My hand started waving as soon as I sensed my mother’s car about to round the last curve before the hotel. I never failed to anticipate her arrival every summer Saturday, not even once, not even by a second. When she stepped out, I threw my arms around her waist, careful to angle my body back a bit so my bathing suit would not dampen her. A half embrace, but we were together again. Even if her hug wasn’t quite as tight as mine, I could tell that she had missed me too.
A quick change into one of her Emilio Pucci–inspired sarongs, and then we would trek to the enormous pool with all the other guests. My towel was already on the hill’s coarse grass from the morning, and she would join me on it for a few moments so I could cover her back with oil. Then I’d watch as she first glossed her face, then her chest and arms and finally her legs, slightly raised to reach her arched feet. Even now, the scent of Bain de Soleil transports me to another time and place.

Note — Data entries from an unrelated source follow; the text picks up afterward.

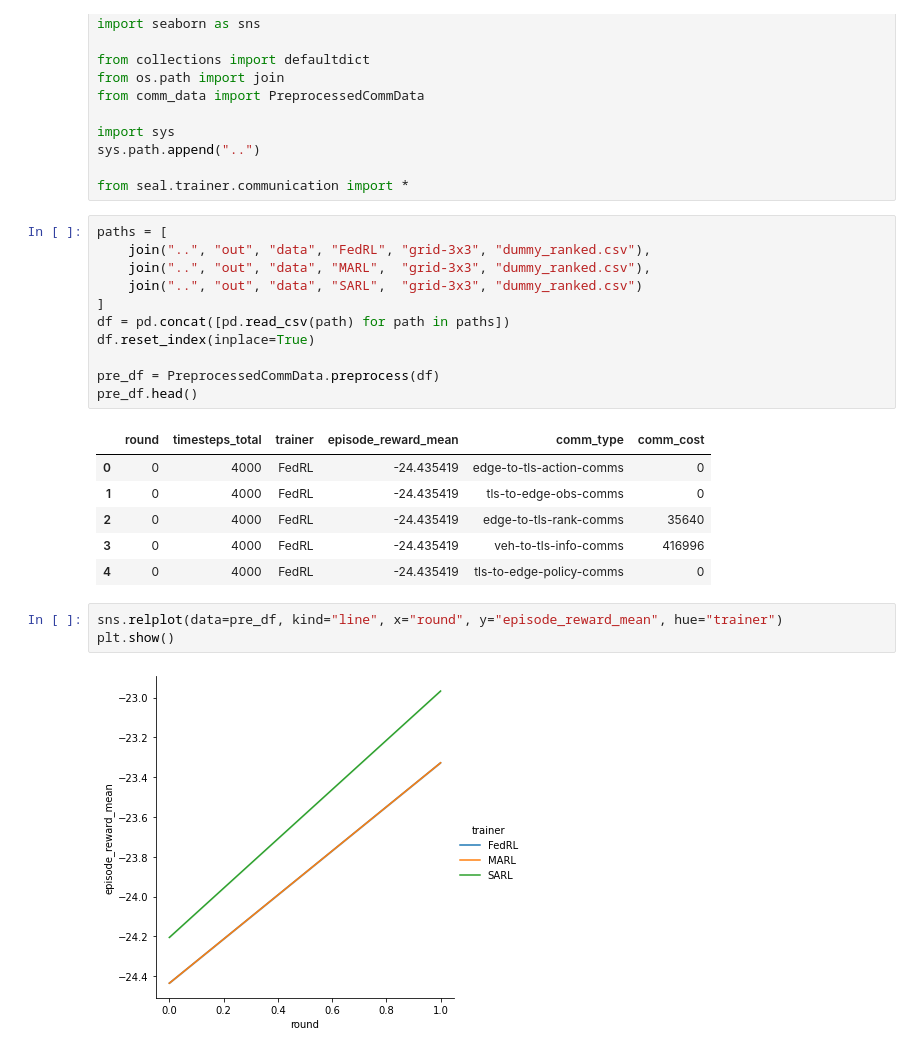
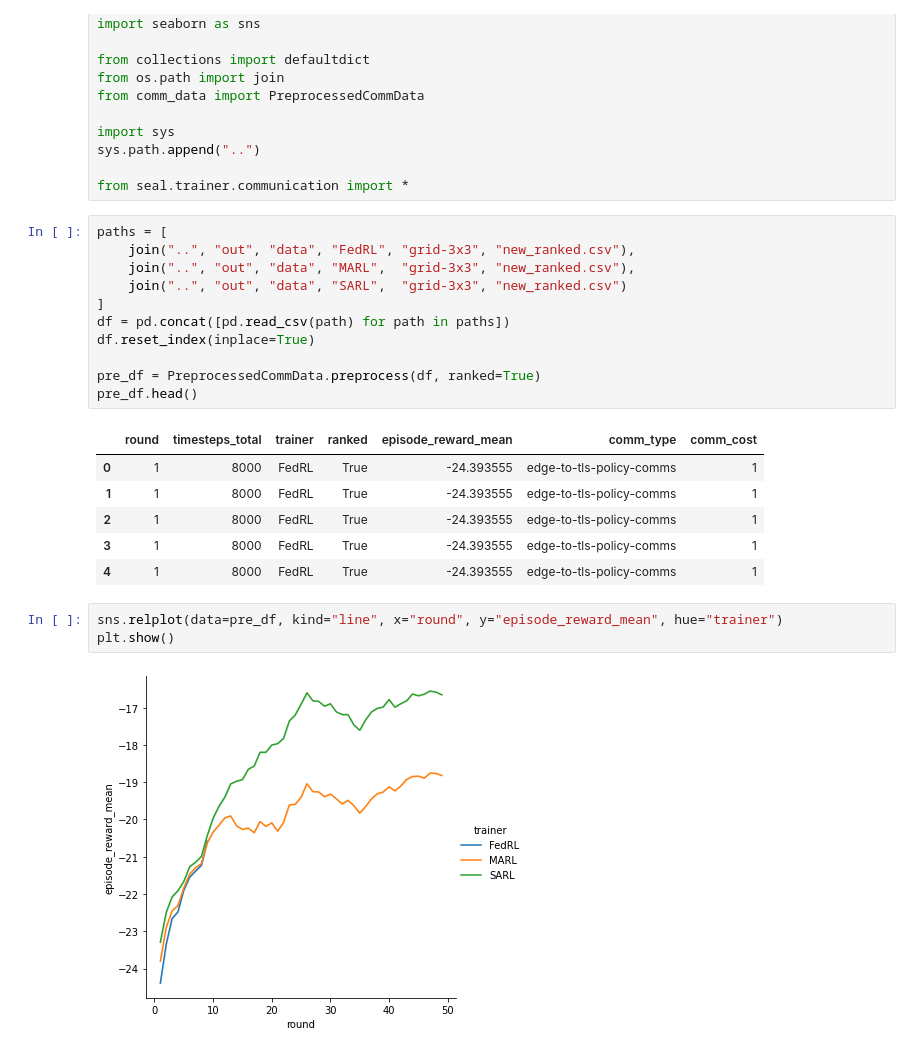
Before and after one commit to nathaniel-hudson/SUMO-FedRL, a Jupyter notebook: notebooks/Communication Analysis.ipynb, the cells around one changed output. Drawn from its saved outputs; the diff is of its cells as text.

```diff
--- a/notebooks/Communication Analysis.ipynb
+++ b/notebooks/Communication Analysis.ipynb
@@ -16,26 +16,26 @@ sys.path.append("..")
 from seal.trainer.communication import *
 # %%
 paths = [
-    join("..", "out", "data", "FedRL", "grid-3x3", "dummy_ranked.csv"),
-    join("..", "out", "data", "MARL",  "grid-3x3", "dummy_ranked.csv"),
-    join("..", "out", "data", "SARL",  "grid-3x3", "dummy_ranked.csv")
+    join("..", "out", "data", "FedRL", "grid-3x3", "new_ranked.csv"),
+    join("..", "out", "data", "MARL",  "grid-3x3", "new_ranked.csv"),
+    join("..", "out", "data", "SARL",  "grid-3x3", "new_ranked.csv")
 ]
 df = pd.concat([pd.read_csv(path) for path in paths])
 df.reset_index(inplace=True)
 
-pre_df = PreprocessedCommData.preprocess(df)
+pre_df = PreprocessedCommData.preprocess(df, ranked=True)
 pre_df.head()
 # %% [output]
-|  | round | timesteps_total | trainer | episode_reward_mean | comm_type | comm_cost |
-| 0 | 0 | 4000 | FedRL | -24.435419 | edge-to-tls-action-comms | 0 |
-| 1 | 0 | 4000 | FedRL | -24.435419 | tls-to-edge-obs-comms | 0 |
-| 2 | 0 | 4000 | FedRL | -24.435419 | edge-to-tls-rank-comms | 35640 |
-| 3 | 0 | 4000 | FedRL | -24.435419 | veh-to-tls-info-comms | 416996 |
-| 4 | 0 | 4000 | FedRL | -24.435419 | tls-to-edge-policy-comms | 0 |
+|  | round | timesteps_total | trainer | ranked | episode_reward_mean | comm_type | comm_cost |
+| 0 | 1 | 8000 | FedRL | True | -24.393555 | edge-to-tls-policy-comms | 1 |
+| 1 | 1 | 8000 | FedRL | True | -24.393555 | edge-to-tls-policy-comms | 1 |
+| 2 | 1 | 8000 | FedRL | True | -24.393555 | edge-to-tls-policy-comms | 1 |
+| 3 | 1 | 8000 | FedRL | True | -24.393555 | edge-to-tls-policy-comms | 1 |
+| 4 | 1 | 8000 | FedRL | True | -24.393555 | edge-to-tls-policy-comms | 1 |
 # %%
 sns.relplot(data=pre_df, kind="line", x="round", y="episode_reward_mean", hue="trainer")
 plt.show()
 # %% [output]
-[figure, old version]
+[figure, new version]
 # %%
 sns.relplot(
```
Also changed, not shown: parts of 1 cell of this notebook, 9 other files.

Back in the water, I kept one eye on my mother as I swam with all of the other children. Always holding a cigarette aloft, she’d laugh with the friends who orbited her, admirers who vied for proximity, seeking some sort of rub-off effect—or so it seemed to me. She seduced the world, and I was no exception.
Once an hour she’d pin up her tumbling red mane, tie a sheer kerchief around it, and come in for a dip. Everyone knew to stop splashing. She slowly submerged up to her shoulders and began to do her sidestroke once around the circumference of the pool. That signature stroke was completely her, effortlessly gliding sideways through life without ever going too deep. After all, leaving the surface would wet her hair.

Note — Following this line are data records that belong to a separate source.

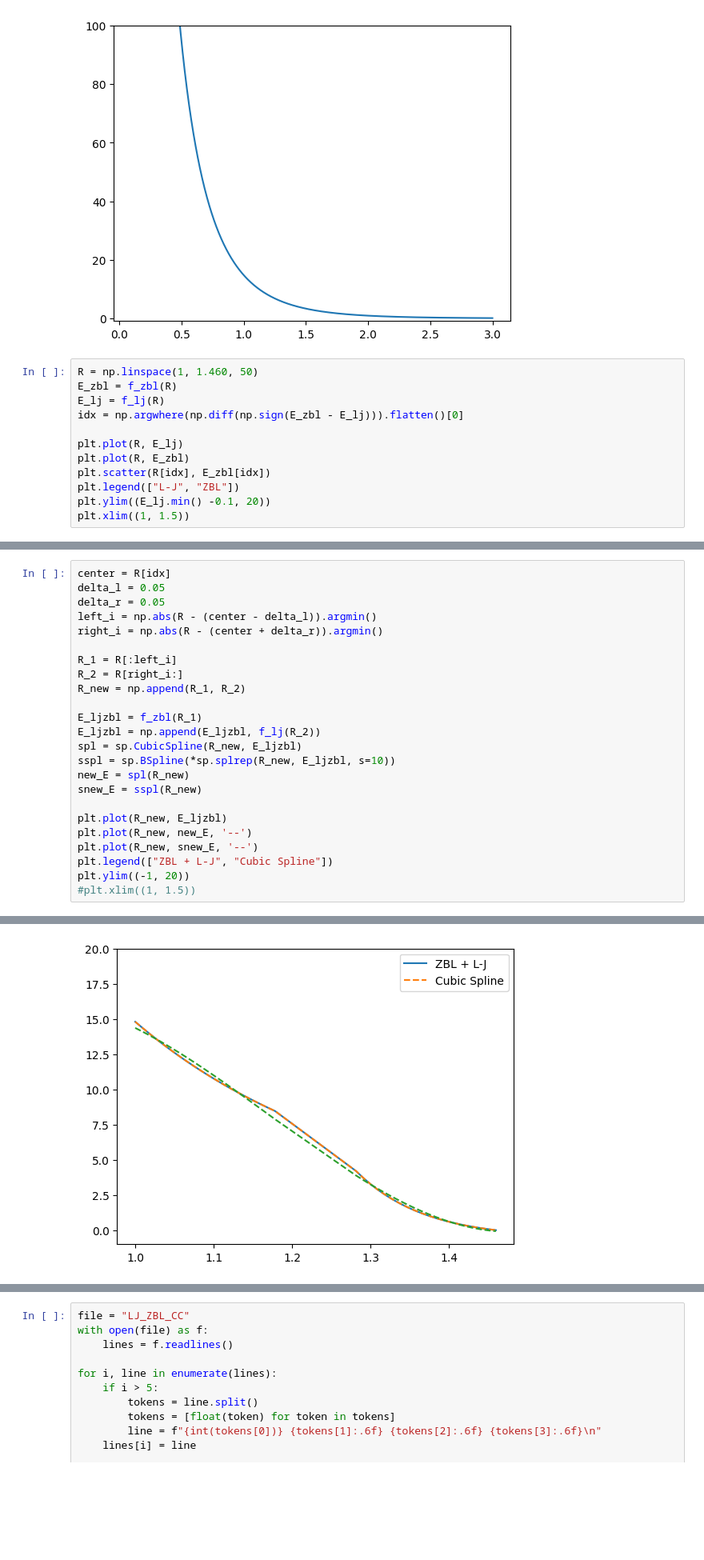
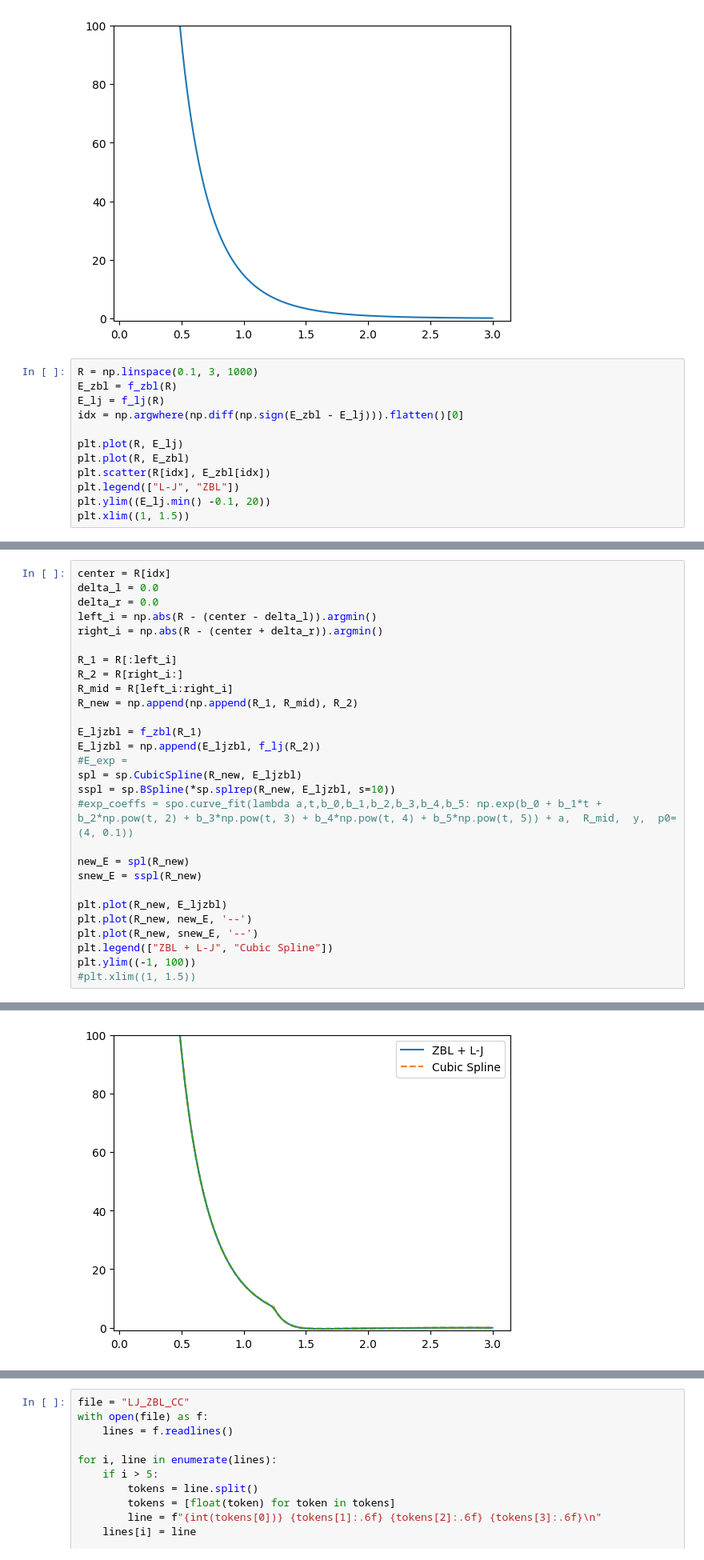
Before and after one commit to denisstrizhkin/C60-Si-fall-sim, a Jupyter notebook: potentials/lj_zbl.ipynb, the cells around one changed output, grey strips where cells are left out. Shown at 80% size. Drawn from its saved outputs; the diff is of its cells as text; blank space fills up the shorter version.

```diff
--- a/potentials/lj_zbl.ipynb
+++ b/potentials/lj_zbl.ipynb
@@ -73,7 +74,7 @@ plt.ylim((E.min() - 1, 100))
 (-0.8813533110640721, 100.0)
 [figure]
 # %%
-R = np.linspace(1, 1.460, 50)
+R = np.linspace(0.1, 3, 1000)
 E_zbl = f_zbl(R)
 E_lj = f_lj(R)
 idx = np.argwhere(np.diff(np.sign(E_zbl - E_lj))).flatten()[0]
@@ -90,18 +91,22 @@ plt.xlim((1, 1.5))
 # %%
 center = R[idx]
-delta_l = 0.05
-delta_r = 0.05
+delta_l = 0.0
+delta_r = 0.0
 left_i = np.abs(R - (center - delta_l)).argmin()
 right_i = np.abs(R - (center + delta_r)).argmin()
 
 R_1 = R[:left_i]
 R_2 = R[right_i:]
-R_new = np.append(R_1, R_2)
+R_mid = R[left_i:right_i]
+R_new = np.append(np.append(R_1, R_mid), R_2)
 
 E_ljzbl = f_zbl(R_1)
 E_ljzbl = np.append(E_ljzbl, f_lj(R_2))
+#E_exp =
 spl = sp.CubicSpline(R_new, E_ljzbl)
 sspl = sp.BSpline(*sp.splrep(R_new, E_ljzbl, s=10))
+#exp_coeffs = spo.curve_fit(lambda a,t,b_0,b_1,b_2,b_3,b_4,b_5: np.exp(b_0 + b_1*t + b_2*np.pow(t, 2) + b_3*np.pow(t, 3) + b_4*np.pow(t, 4) + b_5*np.pow(t, 5)) + a,  R_mid,  y,  p0=(4, 0.1))
+
 new_E = spl(R_new)
 snew_E = sspl(R_new)
 
@@ -109,6 +114,6 @@ plt.plot(R_new, E_ljzbl)
 plt.plot(R_new, new_E, '--')
 plt.plot(R_new, snew_E, '--')
 plt.legend(["ZBL + L-J", "Cubic Spline"])
-plt.ylim((-1, 20))
+plt.ylim((-1, 100))
 #plt.xlim((1, 1.5))
 # %% [output]
@@ -116,4 +121,4 @@ plt.ylim((-1, 20))
-[figure, old version]
+[figure, new version]
 # %%
 #R = np.linspace(0.1, 3, 3000)
 N = np.linspace(1, R.shape[0], R.shape[0])
```
Also changed, not shown: parts of 10 cells of this notebook, 2 other files.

When I was very young, our pool ritual was both a public and private gift. Before or after the side-stroking—sometimes before and after on a really great day—my mother would press her body down on the rope that separated the children’s side of the pool and slide across. Scooping me up, she’d ease back over to the grown-up side (where it was almost as shallow but still felt as though you were entering a forbidden zone). She would bend her slippery knees so the water just reached her neck and I’d climb on to face her, weightless, my little hands, arms, and feet sliding on her shoulders and legs. A smiling pause to build the anticipation, and then she’d begin her bouncing game. “Bah-dum, bah-dum,” she would singsong, “bah-dum, bah-dum,” as we bobbed and turned round and round together. Her breath, her closeness, her blue eyes on me as the cool water beaded on our skin was like nothing else. If I close my eyes, I can still feel that joy.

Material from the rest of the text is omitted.